Saturday afternoon at Memorial Stadium, Texas junior Colt McCoy tied Vince Young's school record for career victories by a Longhorns starting quarterback.
Fittingly, McCoy bagged win No. 30 - against just seven losses - by using his legs Ã la Young (30-2 career at UT) and once again led No. 4 Texas in rushing during a 35-7 blowout victory against Kansas University.
McCoy carried the ball 16 times for 78 yards and a touchdown, marking the sixth time this season he has led the Longhorns in rushing. The 16 carries were a season high for McCoy, and tying Young's record was something that overwhelmed the humble UT star.
"For my name to even be mentioned in the same category with Vince, that's an honor itself," McCoy said. "That's awesome. I'm just playing, and I'm doing the best I can. My teammates are playing great, my coaches are calling great plays, and we're having fun. That's the most important part."
Although McCoy - the Longhorns' leading rusher this season with 636 yards on 117 carries - did plenty of damage with his feet Saturday, it was his ability to throw the ball into a stiff wind that most impressed his coach.
"Coming north is tough for quarterbacks," Texas coach Mack Brown said. "And I thought Colt played one of his toughest and grittiest games since he's been at the University of Texas. (He) has done amazing things since he's been at Texas, and for him to tie Vince's record with a year left - more than a year left - is really, really significant."
McCoy marched the Longhorns down the field on their opening drive, hitting four receivers for 39 yards, to set up a 14-yard touchdown run by Vondrell McGee.
Late in the second quarter, the UT QB took matters into his own hands by rumbling into the end zone on a four-yard TD run that gave Texas a 14-0 lead at halftime. On that drive, McCoy had four carries for 18 yards and was 2-for-2 through the air for 36 more.
"In these conditions, I thought, as an offense, we played great," McCoy said. "When the wind's blowing 30 miles an hour in your face, it's hard to complete balls, but give credit to the receivers because they caught the ball well."

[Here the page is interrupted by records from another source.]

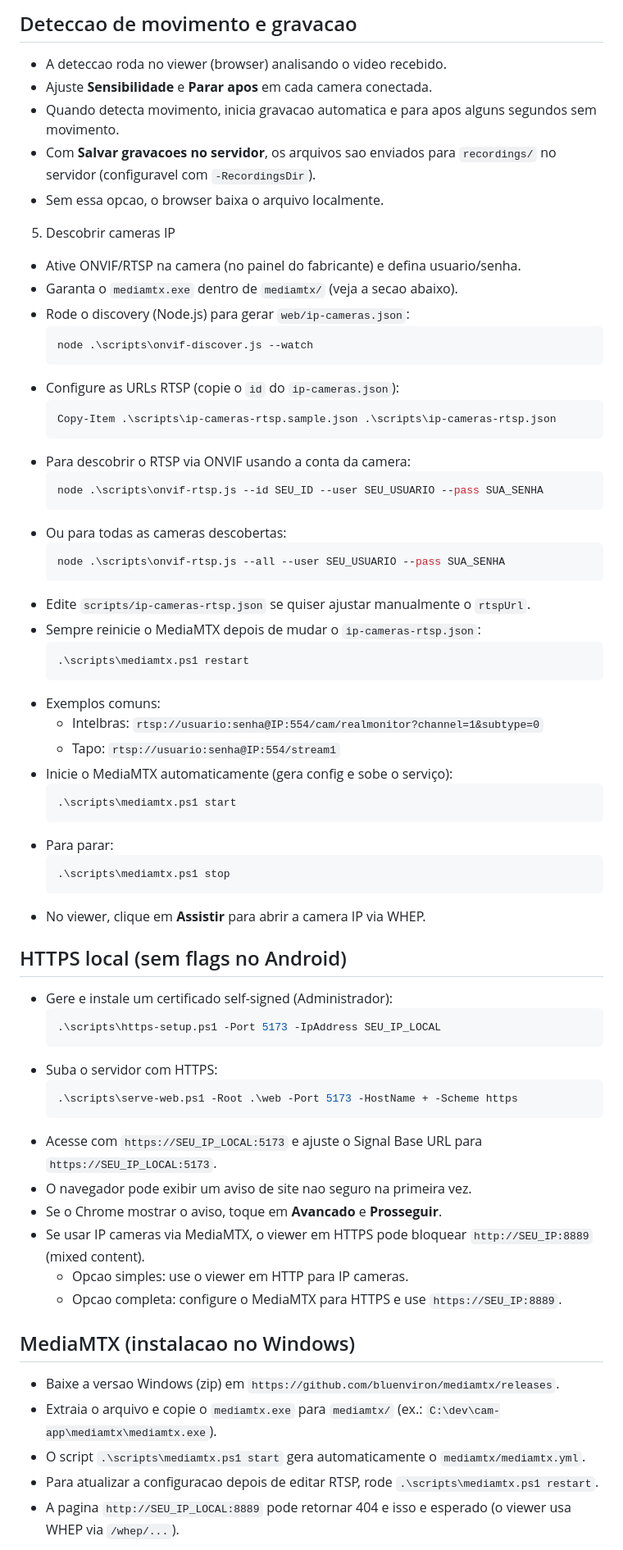
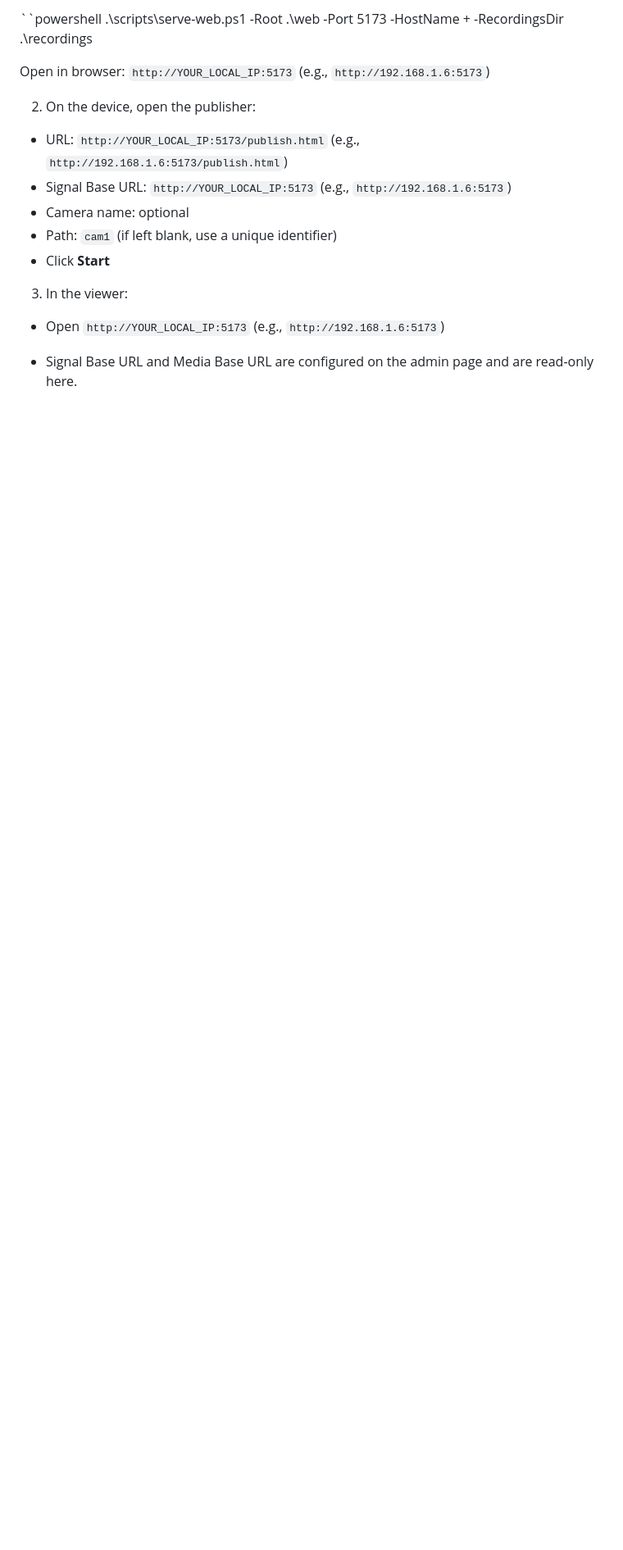
Before and after one commit to felipestroff/cam-app-lan, a Markdown page: README.md, the part around one of its changes. Shown at 82% size. Rendered like a GitHub page; blank space fills up the shorter version.

Commit message:
feat: update README with English translations and improved structure

````diff
--- a/README.md
+++ b/README.md
@@ -56,68 +28,17 @@ Abra no navegador: `http://SEU_IP_LOCAL:5173` (ex.: `http://192.168.1.6:5173`)
 
-## Deteccao de movimento e gravacao
-- A deteccao roda no viewer (browser) analisando o video recebido.
-- Ajuste **Sensibilidade** e **Parar apos** em cada camera conectada.
-- Quando detecta movimento, inicia gravacao automatica e para apos alguns segundos sem movimento.
-- Com **Salvar gravacoes no servidor**, os arquivos sao enviados para `recordings/` no servidor (configuravel com `-RecordingsDir`).
-- Sem essa opcao, o browser baixa o arquivo localmente.
+``powershell
+.\scripts\serve-web.ps1 -Root .\web -Port 5173 -HostName + -RecordingsDir .\recordings
 
-5) Descobrir cameras IP
-- Ative ONVIF/RTSP na camera (no painel do fabricante) e defina usuario/senha.
-- Garanta o `mediamtx.exe` dentro de `mediamtx/` (veja a secao abaixo).
-- Rode o discovery (Node.js) para gerar `web/ip-cameras.json`:
-  ```powershell
-  node .\scripts\onvif-discover.js --watch
-  ```
-- Configure as URLs RTSP (copie o `id` do `ip-cameras.json`):
-  ```powershell
-  Copy-Item .\scripts\ip-cameras-rtsp.sample.json .\scripts\ip-cameras-rtsp.json
-  ```
-- Para descobrir o RTSP via ONVIF usando a conta da camera:
-  ```powershell
-  node .\scripts\onvif-rtsp.js --id SEU_ID --user SEU_USUARIO --pass SUA_SENHA
-  ```
-- Ou para todas as cameras descobertas:
-  ```powershell
-  node .\scripts\onvif-rtsp.js --all --user SEU_USUARIO --pass SUA_SENHA
-  ```
-- Edite `scripts/ip-cameras-rtsp.json` se quiser ajustar manualmente o `rtspUrl`.
-- Sempre reinicie o MediaMTX depois de mudar o `ip-cameras-rtsp.json`:
-  ```powershell
-  .\scripts\mediamtx.ps1 restart
-  ```
-- Exemplos comuns:
-  - Intelbras: `rtsp://usuario:senha@IP:554/cam/realmonitor?channel=1&subtype=0`
-  - Tapo: `rtsp://usuario:senha@IP:554/stream1`
-- Inicie o MediaMTX automaticamente (gera config e sobe o serviço):
-  ```powershell
-  .\scripts\mediamtx.ps1 start
-  ```
-- Para parar:
-  ```powershell
-  .\scripts\mediamtx.ps1 stop
-  ```
-- No viewer, clique em **Assistir** para abrir a camera IP via WHEP.
+Open in browser: `http://YOUR_LOCAL_IP:5173` (e.g., `http://192.168.1.6:5173`)
 
-## HTTPS local (sem flags no Android)
-- Gere e instale um certificado self-signed (Administrador):
-  ```powershell
-  .\scripts\https-setup.ps1 -Port 5173 -IpAddress SEU_IP_LOCAL
-  ```
-- Suba o servidor com HTTPS:
-  ```powershell
-  .\scripts\serve-web.ps1 -Root .\web -Port 5173 -HostName + -Scheme https
-  ```
-- Acesse com `https://SEU_IP_LOCAL:5173` e ajuste o Signal Base URL para `https://SEU_IP_LOCAL:5173`.
-- O navegador pode exibir um aviso de site nao seguro na primeira vez.
-- Se o Chrome mostrar o aviso, toque em **Avancado** e **Prosseguir**.
-- Se usar IP cameras via MediaMTX, o viewer em HTTPS pode bloquear `http://SEU_IP:8889` (mixed content).
-  - Opcao simples: use o viewer em HTTP para IP cameras.
-  - Opcao completa: configure o MediaMTX para HTTPS e use `https://SEU_IP:8889`.
+2) On the device, open the publisher:
+- URL: `http://YOUR_LOCAL_IP:5173/publish.html` (e.g., `http://192.168.1.6:5173/publish.html`)
+- Signal Base URL: `http://YOUR_LOCAL_IP:5173` (e.g., `http://192.168.1.6:5173`)
+- Camera name: optional
+- Path: `cam1` (if left blank, use a unique identifier)
+- Click **Start**
 
-## MediaMTX (instalacao no Windows)
-- Baixe a versao Windows (zip) em `https://github.com/bluenviron/mediamtx/releases`.
-- Extraia o arquivo e copie o `mediamtx.exe` para `mediamtx/` (ex.: `C:\dev\cam-app\mediamtx\mediamtx.exe`).
-- O script `.\scripts\mediamtx.ps1 start` gera automaticamente o `mediamtx/mediamtx.yml`.
-- Para atualizar a configuracao depois de editar RTSP, rode `.\scripts\mediamtx.ps1 restart`.
-- A pagina `http://SEU_IP_LOCAL:8889` pode retornar 404 e isso e esperado (o viewer usa WHEP via `/whep/...`).
+3) In the viewer:
+- Open `http://YOUR_LOCAL_IP:5173` (e.g., `http://192.168.1.6:5173`)
+- Signal Base URL and Media Base URL are configured on the admin page and are read-only here.
 
````
Also changed, not shown: other parts of README.md (+170 -62 lines).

McCoy's success on the ground against Kansas was more the result of a veteran quarterback taking what the defense gave than part of the UT game plan. The junior from Tuscola, Texas, said the way KU's defense spread its linebackers opened up lanes for him to run.
"There were no called quarterback reads," McCoy said. "I just got the feel that it might open up and I might be able to make a play with my feet, and I ended up doing that a couple times."
McCoy's longest run of the day came on the first play of Texas' fourth scoring drive. With KU threatening to get back into the game, trailing just 21-7 midway through the third quarter, McCoy surged between the tackles and galloped, untouched, 25 yards through the heart of the KU defense. Seven plays later, McCoy found Quan Cosby for a nine-yard touchdown pass with 2:38 to play in the third, a strike that all but buried the Jayhawks.
"Our defense played awesome, especially in the first half," McCoy said. "Offensively, we just went through a slump in the second quarter. We should've capitalized on some opportunities in the first half, and we didn't. But good teams respond, and we came out in the third and fourth quarter and dominated."
As a result, the former top-ranked team in the nation once again is rolling.
After falling out of the No. 1 spot in the polls two weeks ago because of a last-second loss to Texas Tech, the Longhorns have bounced back by drubbing Baylor and Kansas, keeping alive their hopes for a Big 12 title.
"I think all three (Texas, Oklahoma and Texas Tech) are really good football teams," Brown said. "Obviously, it'll all get sorted out more over the next two weeks. What we've gotta do is just keep playing."